The MET signaling pathway is abnormal in a wide variety of cancers and stimulates cell growth, invasion, and metastasis, as well as promoting resistance to apoptosis. Because of its ubiquitous role in cancer cells, the MET axis has been seen as an attractive target for cancer therapy. Over the last four years, more than 10 anticancer agents targeting different aspects of MET signaling via different mechanisms have been introduced into the clinic. The majority of MET inhibitors are still in late phase I and phase II trials, but at least three compounds, tivantinib, onartuzumab, and cabozantinib, are in phase III trials in lung cancer and medullary thyroid cancer. It should also be noted that MET is expressed not only in tumor cells and endothelial cells, but also in osteoblasts (bone-forming cells) and osteoclasts (bone-removing cells). The MET pathway is abnormally regulated in a wide range of human cancers, including the most common epithelial cancers such as breast, colorectal, lung, pancreatic, hepatic, and ovarian cancers.
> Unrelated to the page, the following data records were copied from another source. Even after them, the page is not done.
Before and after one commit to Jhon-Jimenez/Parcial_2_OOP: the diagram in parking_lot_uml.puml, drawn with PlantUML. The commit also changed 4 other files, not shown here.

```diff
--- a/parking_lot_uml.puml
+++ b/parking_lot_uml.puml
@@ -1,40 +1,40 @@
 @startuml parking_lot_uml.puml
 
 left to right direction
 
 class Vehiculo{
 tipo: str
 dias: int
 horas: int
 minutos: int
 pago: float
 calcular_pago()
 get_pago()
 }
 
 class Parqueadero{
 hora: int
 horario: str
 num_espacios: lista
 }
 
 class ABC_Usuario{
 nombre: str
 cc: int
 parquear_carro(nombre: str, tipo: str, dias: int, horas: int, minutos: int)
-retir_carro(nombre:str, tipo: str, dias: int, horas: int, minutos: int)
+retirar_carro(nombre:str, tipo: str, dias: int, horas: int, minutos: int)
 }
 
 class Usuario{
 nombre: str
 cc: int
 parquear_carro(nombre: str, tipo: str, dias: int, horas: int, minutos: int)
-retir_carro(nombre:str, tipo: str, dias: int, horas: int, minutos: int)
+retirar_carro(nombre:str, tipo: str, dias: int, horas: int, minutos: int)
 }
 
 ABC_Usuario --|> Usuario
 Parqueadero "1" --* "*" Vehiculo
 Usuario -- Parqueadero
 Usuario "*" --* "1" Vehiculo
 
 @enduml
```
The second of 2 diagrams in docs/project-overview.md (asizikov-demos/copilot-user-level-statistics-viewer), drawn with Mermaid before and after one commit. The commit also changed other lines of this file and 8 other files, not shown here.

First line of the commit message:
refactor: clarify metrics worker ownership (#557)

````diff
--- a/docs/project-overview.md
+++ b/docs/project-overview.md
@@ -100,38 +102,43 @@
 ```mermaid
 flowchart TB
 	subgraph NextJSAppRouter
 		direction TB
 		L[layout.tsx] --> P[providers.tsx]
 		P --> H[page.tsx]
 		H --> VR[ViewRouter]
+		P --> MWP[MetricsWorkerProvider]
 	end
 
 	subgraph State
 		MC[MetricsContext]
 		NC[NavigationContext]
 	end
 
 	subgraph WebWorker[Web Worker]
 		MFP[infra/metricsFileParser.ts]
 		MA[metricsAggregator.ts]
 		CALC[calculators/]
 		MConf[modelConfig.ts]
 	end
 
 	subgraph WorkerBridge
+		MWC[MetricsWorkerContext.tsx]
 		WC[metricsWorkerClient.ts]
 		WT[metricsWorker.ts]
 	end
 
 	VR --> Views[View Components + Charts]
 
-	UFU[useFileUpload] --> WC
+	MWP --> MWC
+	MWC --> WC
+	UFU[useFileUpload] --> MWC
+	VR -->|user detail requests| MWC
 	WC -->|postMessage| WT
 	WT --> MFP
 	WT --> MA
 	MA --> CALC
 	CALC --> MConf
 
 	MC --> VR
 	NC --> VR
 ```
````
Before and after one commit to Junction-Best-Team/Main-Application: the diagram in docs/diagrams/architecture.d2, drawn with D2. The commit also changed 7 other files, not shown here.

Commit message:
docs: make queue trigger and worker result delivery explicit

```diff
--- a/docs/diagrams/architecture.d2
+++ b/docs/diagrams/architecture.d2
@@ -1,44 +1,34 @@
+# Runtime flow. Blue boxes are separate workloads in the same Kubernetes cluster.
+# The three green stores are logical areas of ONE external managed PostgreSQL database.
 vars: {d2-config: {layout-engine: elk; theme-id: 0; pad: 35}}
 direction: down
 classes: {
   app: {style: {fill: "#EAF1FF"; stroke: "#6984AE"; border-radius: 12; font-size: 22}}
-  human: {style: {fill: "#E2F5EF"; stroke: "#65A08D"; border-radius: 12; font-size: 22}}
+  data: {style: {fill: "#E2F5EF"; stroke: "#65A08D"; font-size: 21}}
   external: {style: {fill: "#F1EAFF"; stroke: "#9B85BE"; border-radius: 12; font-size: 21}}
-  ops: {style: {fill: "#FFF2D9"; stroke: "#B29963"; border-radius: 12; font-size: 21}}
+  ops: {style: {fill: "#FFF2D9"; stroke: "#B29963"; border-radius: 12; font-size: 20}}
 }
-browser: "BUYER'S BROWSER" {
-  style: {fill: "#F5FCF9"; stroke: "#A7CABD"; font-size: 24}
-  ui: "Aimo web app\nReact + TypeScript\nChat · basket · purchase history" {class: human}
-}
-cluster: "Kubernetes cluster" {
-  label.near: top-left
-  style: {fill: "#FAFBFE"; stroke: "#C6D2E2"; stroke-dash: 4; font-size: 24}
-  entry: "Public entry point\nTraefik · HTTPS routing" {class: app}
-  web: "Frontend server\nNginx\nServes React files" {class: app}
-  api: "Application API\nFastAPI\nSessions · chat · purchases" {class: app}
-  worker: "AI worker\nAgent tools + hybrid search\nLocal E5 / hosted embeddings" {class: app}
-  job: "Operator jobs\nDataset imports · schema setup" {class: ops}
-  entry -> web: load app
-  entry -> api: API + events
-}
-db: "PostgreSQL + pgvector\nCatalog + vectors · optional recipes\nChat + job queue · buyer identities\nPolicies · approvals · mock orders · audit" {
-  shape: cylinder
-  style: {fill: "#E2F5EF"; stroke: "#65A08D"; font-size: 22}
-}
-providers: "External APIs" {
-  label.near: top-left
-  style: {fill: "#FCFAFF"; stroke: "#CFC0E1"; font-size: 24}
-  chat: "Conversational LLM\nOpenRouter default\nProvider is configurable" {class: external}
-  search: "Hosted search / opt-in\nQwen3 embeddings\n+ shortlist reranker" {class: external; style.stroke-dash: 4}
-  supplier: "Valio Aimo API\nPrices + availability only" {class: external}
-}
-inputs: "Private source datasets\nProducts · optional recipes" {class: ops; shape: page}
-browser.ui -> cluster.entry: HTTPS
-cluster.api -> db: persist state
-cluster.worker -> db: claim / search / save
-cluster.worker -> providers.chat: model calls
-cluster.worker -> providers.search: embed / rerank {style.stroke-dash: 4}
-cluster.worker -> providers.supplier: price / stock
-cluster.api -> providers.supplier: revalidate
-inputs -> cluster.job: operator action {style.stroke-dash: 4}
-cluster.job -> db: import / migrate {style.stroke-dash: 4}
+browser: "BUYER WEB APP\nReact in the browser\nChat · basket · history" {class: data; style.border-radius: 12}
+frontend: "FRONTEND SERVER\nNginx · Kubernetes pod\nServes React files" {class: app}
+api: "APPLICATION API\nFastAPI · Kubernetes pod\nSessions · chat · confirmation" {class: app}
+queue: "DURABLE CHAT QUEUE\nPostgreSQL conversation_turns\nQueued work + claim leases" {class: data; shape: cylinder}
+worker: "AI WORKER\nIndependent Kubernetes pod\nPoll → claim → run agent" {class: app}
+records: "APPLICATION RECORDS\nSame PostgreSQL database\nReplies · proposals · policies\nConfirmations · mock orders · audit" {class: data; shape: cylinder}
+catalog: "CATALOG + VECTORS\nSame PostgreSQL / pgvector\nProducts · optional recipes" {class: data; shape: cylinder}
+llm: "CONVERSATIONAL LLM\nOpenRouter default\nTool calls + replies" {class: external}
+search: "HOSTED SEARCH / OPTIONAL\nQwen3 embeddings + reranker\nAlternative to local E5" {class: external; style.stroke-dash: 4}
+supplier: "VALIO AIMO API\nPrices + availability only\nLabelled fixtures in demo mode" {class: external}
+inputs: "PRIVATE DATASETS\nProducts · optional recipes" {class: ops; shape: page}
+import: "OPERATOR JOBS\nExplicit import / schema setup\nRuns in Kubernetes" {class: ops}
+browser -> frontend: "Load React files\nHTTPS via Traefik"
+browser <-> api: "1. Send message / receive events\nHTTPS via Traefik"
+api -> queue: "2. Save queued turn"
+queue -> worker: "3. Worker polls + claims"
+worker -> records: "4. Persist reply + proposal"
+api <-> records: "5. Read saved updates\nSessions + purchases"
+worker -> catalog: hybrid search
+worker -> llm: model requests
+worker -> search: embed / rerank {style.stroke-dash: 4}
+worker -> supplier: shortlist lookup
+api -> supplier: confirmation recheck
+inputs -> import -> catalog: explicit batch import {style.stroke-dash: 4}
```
MET inhibitors remain a very promising class of compounds for cancer therapy. While the preclinical data and knowledge of the biology of MET suggest that inhibiting MET may have a profound effect on cancer therapy, results from clinical trials to date suggest that MET inhibitors as single agents may be important only in a subset of patients. For instance, there were very few responses to foretinib in hereditary papillary RCC (which harbors c-MET mutations), and the few responses that were seen were not clearly connected to c-MET mutation status. This may imply that while many c-MET mutations have been described, a number of them may not be activating mutations that sensitize the tumors to MET inhibitors. Currently, the most robust single-agent activity in unselected patients has been seen with the multikinase inhibitors, such as cabozantinib.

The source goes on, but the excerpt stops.